- **What to work on**
The reply should hold every line of the data below, unchanged, and none of the pictures.

══════

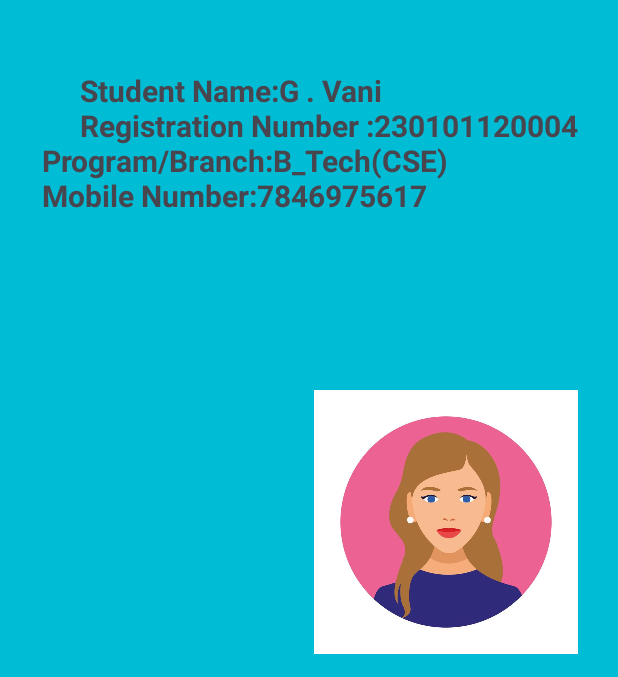
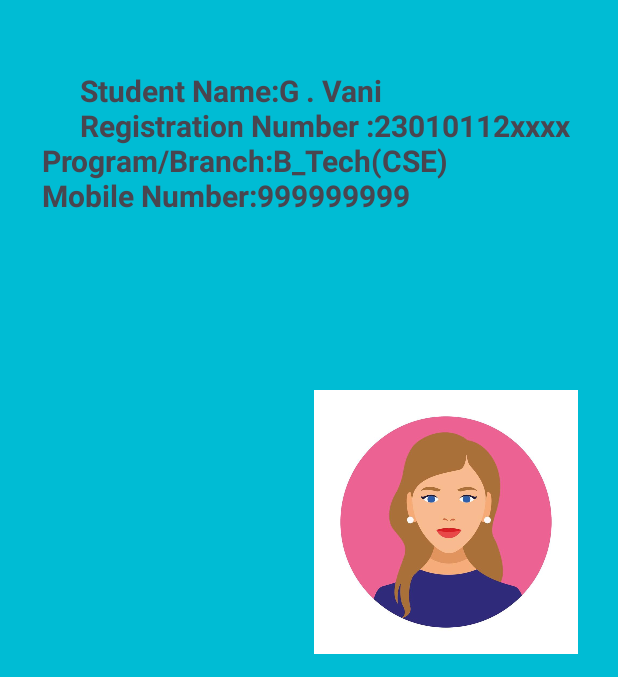
Before and after one commit to pavanO5/ID-Card-Manager-, an Android app: the MainActivity5 screen opened directly, with no data from a screen before it, on a phone screen of 412 x 824 dp, the part 135-812 px from its top. Run offline under Robolectric (Android 15) with nearby library versions, the phone set to English and light mode, and no system bars.

Commit message:
Update activity_main5.xml

```diff
--- a/app/src/main/res/layout/activity_main5.xml
+++ b/app/src/main/res/layout/activity_main5.xml
@@ -23,7 +23,7 @@
         android:layout_height="match_parent"
         android:layout_marginTop="90sp"
         android:background="#00BCD4"
-        android:text="\n\n\t\t\t\t\Student Name:G . Vani\n \t\t\t\t\Registration Number :230101120004 \n      Program/Branch:B_Tech(CSE)\n      Mobile Number:7846975617"
+        android:text="\n\n\t\t\t\t\Student Name:G . Vani\n \t\t\t\t\Registration Number :23010112xxxx \n      Program/Branch:B_Tech(CSE)\n      Mobile Number:999999999"
         android:textStyle="bold"
         android:textSize="20sp"
         tools:layout_editor_absoluteX="122dp"
```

══════

- **Expected answer**
Before and after one commit to pavanO5/ID-Card-Manager-, an Android app: the MainActivity5 screen opened directly, with no data from a screen before it, on a phone screen of 412 x 824 dp, the part 135-812 px from its top. Run offline under Robolectric (Android 15) with nearby library versions, the phone set to English and light mode, and no system bars.

Commit message:
Update activity_main5.xml

```diff
--- a/app/src/main/res/layout/activity_main5.xml
+++ b/app/src/main/res/layout/activity_main5.xml
@@ -23,7 +23,7 @@
         android:layout_height="match_parent"
         android:layout_marginTop="90sp"
         android:background="#00BCD4"
-        android:text="\n\n\t\t\t\t\Student Name:G . Vani\n \t\t\t\t\Registration Number :230101120004 \n      Program/Branch:B_Tech(CSE)\n      Mobile Number:7846975617"
+        android:text="\n\n\t\t\t\t\Student Name:G . Vani\n \t\t\t\t\Registration Number :23010112xxxx \n      Program/Branch:B_Tech(CSE)\n      Mobile Number:999999999"
         android:textStyle="bold"
         android:textSize="20sp"
         tools:layout_editor_absoluteX="122dp"
```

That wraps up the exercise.